According to Lari, four provinces — Khuzestan, Hormozgan, Kermanshah and East Azerbaijan — were currently “red”, the highest level on the country’s color-coded risk scale. She added that 2,368 new infections had been confirmed, bringing to 204,952 the total number of cases in the country. There has been skepticism at home and abroad about Iran’s official figures, with concerns the real toll could be much higher. Health ministry spokeswoman Sima Sadat Lari said the 116 deaths reported Sunday had brought the country’s overall COVID-19 toll to 9,623.Health Minister Said Namaki however denied that the country was facing a second wave of the respiratory illness and said “the peak of the disease has not passed”. “Even in provinces where we think the first coronavirus wave is behind us, we have not yet fully experienced the first wave,” he was quoted as saying by semi-official news agency ISNA. Iranian authorities have not imposed a mandatory lockdown on the population but closed schools, cancelled public events and banned movement between the country’s 31 provinces in March, before gradually easing restrictions starting in April.

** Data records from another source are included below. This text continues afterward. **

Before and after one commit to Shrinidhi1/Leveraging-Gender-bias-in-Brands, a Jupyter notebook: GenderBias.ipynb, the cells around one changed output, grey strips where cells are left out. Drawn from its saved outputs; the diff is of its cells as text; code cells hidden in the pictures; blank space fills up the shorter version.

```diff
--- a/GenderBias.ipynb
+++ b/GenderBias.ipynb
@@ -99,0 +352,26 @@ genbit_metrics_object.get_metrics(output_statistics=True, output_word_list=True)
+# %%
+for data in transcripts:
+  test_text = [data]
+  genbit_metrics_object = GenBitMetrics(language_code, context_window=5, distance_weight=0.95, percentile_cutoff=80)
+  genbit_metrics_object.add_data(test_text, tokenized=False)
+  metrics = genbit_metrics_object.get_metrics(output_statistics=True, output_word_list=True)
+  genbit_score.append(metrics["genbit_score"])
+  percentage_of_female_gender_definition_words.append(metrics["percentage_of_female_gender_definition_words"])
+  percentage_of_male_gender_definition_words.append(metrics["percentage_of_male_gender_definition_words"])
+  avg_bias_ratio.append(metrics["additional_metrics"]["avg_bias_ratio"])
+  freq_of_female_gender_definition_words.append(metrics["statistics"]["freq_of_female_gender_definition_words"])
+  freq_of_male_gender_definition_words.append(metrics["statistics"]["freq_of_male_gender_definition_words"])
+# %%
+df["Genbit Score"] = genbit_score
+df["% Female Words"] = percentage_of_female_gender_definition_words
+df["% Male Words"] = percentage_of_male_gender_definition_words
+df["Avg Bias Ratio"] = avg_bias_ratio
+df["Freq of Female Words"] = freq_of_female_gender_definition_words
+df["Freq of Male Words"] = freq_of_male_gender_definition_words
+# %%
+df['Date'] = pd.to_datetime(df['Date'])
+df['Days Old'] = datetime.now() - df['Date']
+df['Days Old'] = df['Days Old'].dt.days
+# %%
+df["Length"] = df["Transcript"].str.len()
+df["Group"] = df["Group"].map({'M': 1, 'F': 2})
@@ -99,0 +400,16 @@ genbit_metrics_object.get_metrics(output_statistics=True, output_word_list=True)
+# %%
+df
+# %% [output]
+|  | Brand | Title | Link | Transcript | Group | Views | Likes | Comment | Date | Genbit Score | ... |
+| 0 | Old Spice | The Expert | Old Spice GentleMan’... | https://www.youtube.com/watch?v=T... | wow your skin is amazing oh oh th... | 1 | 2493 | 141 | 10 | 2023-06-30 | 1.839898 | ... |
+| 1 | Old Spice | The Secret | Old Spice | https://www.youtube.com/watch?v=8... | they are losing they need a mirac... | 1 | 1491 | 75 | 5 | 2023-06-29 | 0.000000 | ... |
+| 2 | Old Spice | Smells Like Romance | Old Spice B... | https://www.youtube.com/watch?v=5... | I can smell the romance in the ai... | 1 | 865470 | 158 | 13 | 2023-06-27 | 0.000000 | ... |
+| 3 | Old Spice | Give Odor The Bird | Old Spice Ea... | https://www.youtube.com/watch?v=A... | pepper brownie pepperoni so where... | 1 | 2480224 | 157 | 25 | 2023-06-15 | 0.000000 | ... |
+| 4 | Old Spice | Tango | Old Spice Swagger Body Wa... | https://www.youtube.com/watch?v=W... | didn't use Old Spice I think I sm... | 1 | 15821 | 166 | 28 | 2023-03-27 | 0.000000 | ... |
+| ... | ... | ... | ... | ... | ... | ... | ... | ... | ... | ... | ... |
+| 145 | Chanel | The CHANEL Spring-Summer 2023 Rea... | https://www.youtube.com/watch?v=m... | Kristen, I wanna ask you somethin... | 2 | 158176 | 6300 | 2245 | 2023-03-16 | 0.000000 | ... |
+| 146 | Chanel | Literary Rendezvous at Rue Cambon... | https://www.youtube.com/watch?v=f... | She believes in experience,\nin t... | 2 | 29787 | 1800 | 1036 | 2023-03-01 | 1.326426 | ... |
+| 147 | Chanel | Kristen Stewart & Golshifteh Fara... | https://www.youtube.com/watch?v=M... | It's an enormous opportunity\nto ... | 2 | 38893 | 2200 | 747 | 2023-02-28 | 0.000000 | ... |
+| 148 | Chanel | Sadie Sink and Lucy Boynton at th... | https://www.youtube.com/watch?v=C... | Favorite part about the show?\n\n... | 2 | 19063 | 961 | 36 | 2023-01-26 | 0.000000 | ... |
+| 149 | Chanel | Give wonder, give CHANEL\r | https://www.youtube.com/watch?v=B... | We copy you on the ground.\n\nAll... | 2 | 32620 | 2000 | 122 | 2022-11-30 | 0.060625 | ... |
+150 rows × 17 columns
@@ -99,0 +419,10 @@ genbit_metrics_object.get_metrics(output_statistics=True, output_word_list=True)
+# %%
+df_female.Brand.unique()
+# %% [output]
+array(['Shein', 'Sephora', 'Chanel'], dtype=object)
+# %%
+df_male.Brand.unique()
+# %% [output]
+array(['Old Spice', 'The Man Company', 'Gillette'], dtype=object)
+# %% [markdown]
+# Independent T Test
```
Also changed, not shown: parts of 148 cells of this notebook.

Topics : Iranian health authorities reported over 100 new deaths from the novel coronavirus Sunday for the third day running, stressing that the outbreak had not yet peaked in the hard-hit country.Iran reported its first coronavirus cases on February 19 and has since struggled to contain the outbreak, the deadliest in the Middle East.The Islamic republic recorded its lowest single-day death toll in early May, before seeing a new rise in cases in recent weeks.